The next argument advanced by defendant is that the People failed to provide a nondiscriminatory reason for exercising a peremptory challenge to an Hispanic juror (see Batson v Kentucky, 476 US 79 [1986]). After the People used peremptory challenges regarding an Hispanic juror and a black juror, defendant (who claimed ancestry in both races) objected and Supreme Court determined that he met his threshold burden of showing the challenges were related to race. It thus became incumbent upon the People to provide a race-neutral explanation for excusing the jurors in question (see People v Smocum, 99 NY2d 418, 422 [2003]; People v Allen, 86 NY2d 101, 109-110 [1995]). Defendant now acknowledges that the People provided a race-neutral explanation as regards the black juror and, accordingly, we consider the Batson issue only as to the Hispanic juror. The prosecutor's explanation for challenging such juror included that her sibling had been convicted of burglary, she was employed at a drug treatment clinic and her brother worked with an honors court. The prosecutor added that he planned to introduce defendant's grand jury testimony in which defendant made a plea for drug rehabilitation and the prosecutor was concerned that the juror's involvement with drug rehabilitation and alternative sentencing might affect her judgment as a juror. "[T]he prosecutor's explanation, which does not have to be persuasive or plausible . . . but need only be facially permissible" (People v Skervin, 13 AD3d 661, 662 [2004], lv denied 5 NY3d 833 [2005] [internal quotation marks and citations omitted]), was determined by Supreme Court to be sufficiently race neutral, and we find no reason in this record to depart from that determination.

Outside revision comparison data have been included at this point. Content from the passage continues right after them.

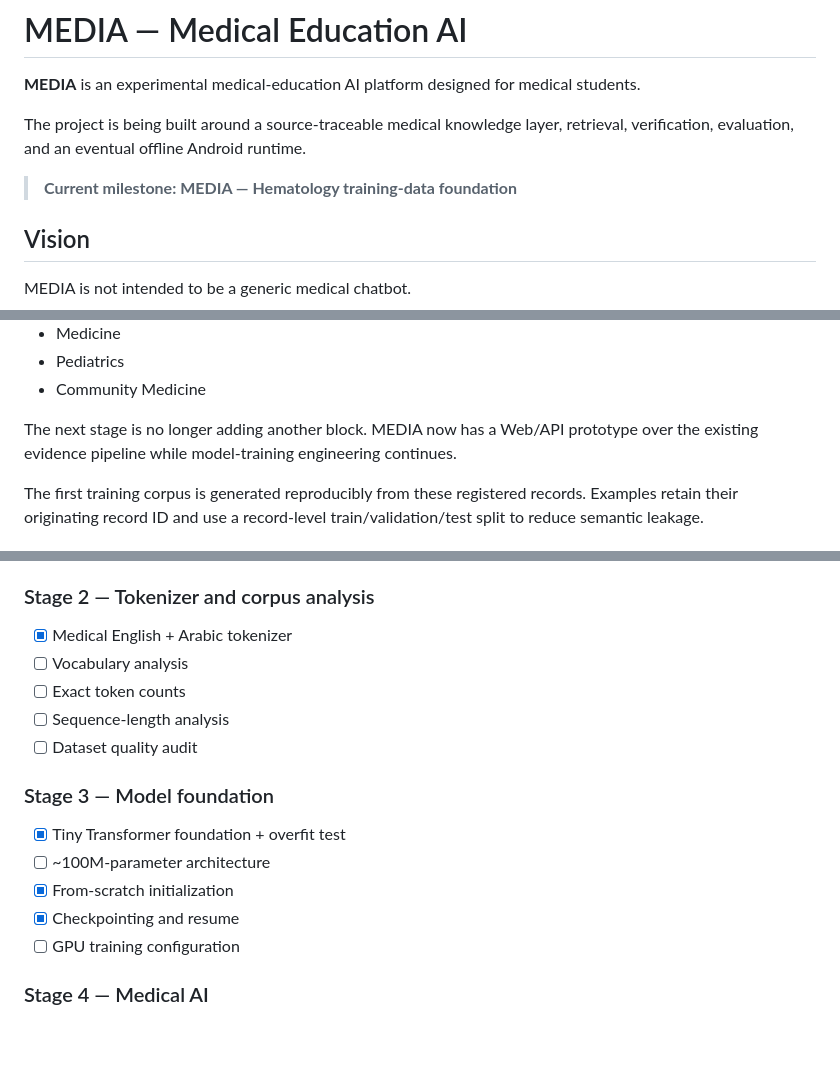
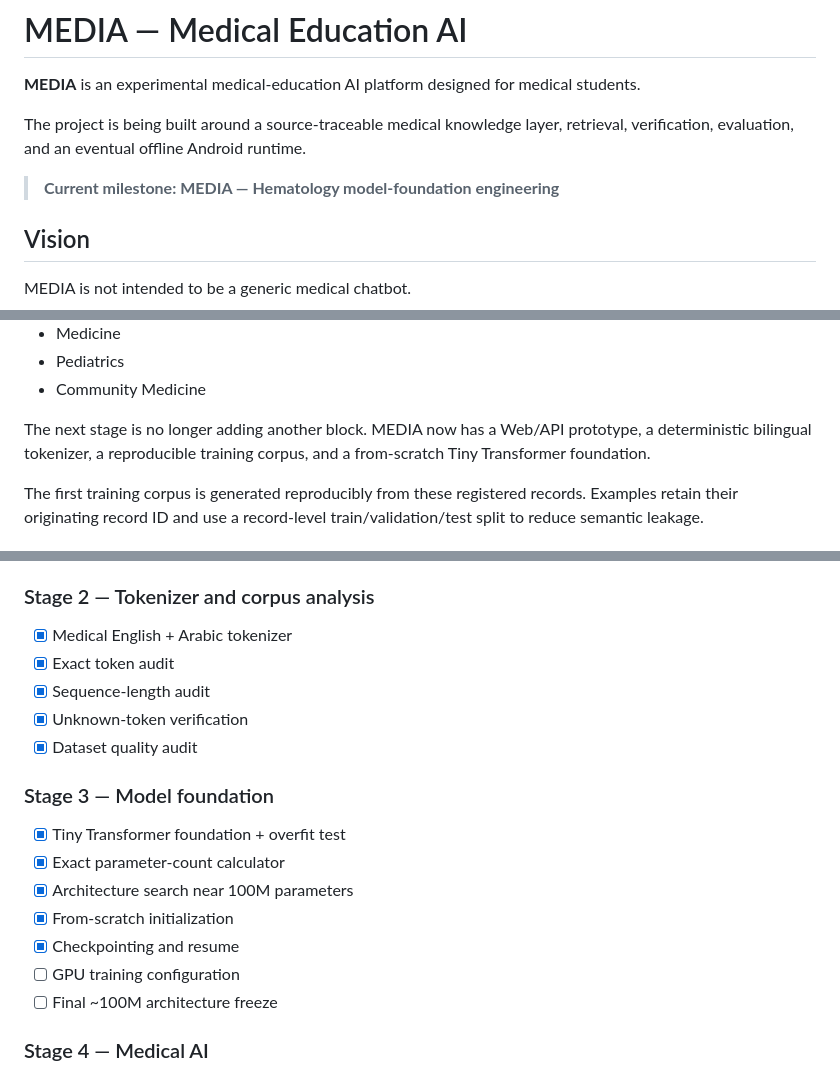
Before and after one commit to Alssaedy50/MEDIA, a Markdown page: README.md, 3 parts joined by grey strips. Rendered like a GitHub page; blank space fills up the shorter version.

Commit message:
docs: document tokenizer audit and model sizing

```diff
--- a/README.md
+++ b/README.md
@@ -4,7 +4,7 @@
 
 The project is being built around a source-traceable medical knowledge layer, retrieval, verification, evaluation, and an eventual offline Android runtime.
 
-> **Current milestone: MEDIA — Hematology training-data foundation**
+> **Current milestone: MEDIA — Hematology model-foundation engineering**
 
 ## Vision
 
@@ -44,7 +44,7 @@ It currently contains **51 reviewed/verified knowledge records** covering:
 - Pediatrics
 - Community Medicine
 
-The next stage is no longer adding another block. MEDIA now has a Web/API prototype over the existing evidence pipeline while model-training engineering continues.
+The next stage is no longer adding another block. MEDIA now has a Web/API prototype, a deterministic bilingual tokenizer, a reproducible training corpus, and a from-scratch Tiny Transformer foundation.
 
 The first training corpus is generated reproducibly from these registered records. Examples retain their originating record ID and use a record-level train/validation/test split to reduce semantic leakage.
 
@@ -60,17 +60,19 @@ The first training corpus is generated reproducibly from these registered record
 
 ### Stage 2 — Tokenizer and corpus analysis
 - [x] Medical English + Arabic tokenizer
-- [ ] Vocabulary analysis
-- [ ] Exact token counts
-- [ ] Sequence-length analysis
-- [ ] Dataset quality audit
+- [x] Exact token audit
+- [x] Sequence-length audit
+- [x] Unknown-token verification
+- [x] Dataset quality audit
 
 ### Stage 3 — Model foundation
 - [x] Tiny Transformer foundation + overfit test
-- [ ] ~100M-parameter architecture
+- [x] Exact parameter-count calculator
+- [x] Architecture search near 100M parameters
 - [x] From-scratch initialization
 - [x] Checkpointing and resume
 - [ ] GPU training configuration
+- [ ] Final ~100M architecture freeze
 
 ### Stage 4 — Medical AI
 - [ ] Retrieval integration
```
Also changed, not shown: other parts of README.md (+1 -1 lines).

The remaining issues do not require lengthy discussion. Legally sufficient evidence of the element of physical force (see Penal Law §§ 160.00, 160.05) was established by the testimony of police officers who observed swelling and red, burn-like marks on the victim's neck, together with the proof that defendant jerked the wallet from a lanyard around the victim's neck (see People v Reyes, 15 AD3d 505, 505, [2005], lv denied 4 NY3d 856 [2005]; People v Monroe, 277 AD2d 598, 598-599 [2000]). Our independent weighing of the proof presented at trial does not persuade us that the verdict was against the weight of the evidence (see People v Monroe, supra at 599). There was no reversible error in Supreme Court's charge regarding physical force, which closely followed the pattern jury instruction (see People v Giordano, 296 AD2d 714, 715 [2002], lv denied 99 NY2d 582 [2003]). Finally, the court's removal of a juror was not improper since that juror was observed sleeping during trial by several other jurors and, upon questioning, acknowledged that she was taking medicine which made her drowsy and that she may not have heard everything at trial (see People v Simpkins, 16 AD3d 601, 601-602 [2005], lv denied 5 NY3d 769 [2005]).

Crew III, J.P., Peters, Mugglin and Rose, JJ., concur. Ordered that the judgment is affirmed.


Footnote *: Supreme Court did not allow the 911 tape recording because of a discovery error by the People (see CPL 240.20), but held that such ruling did not apply to the call ticket.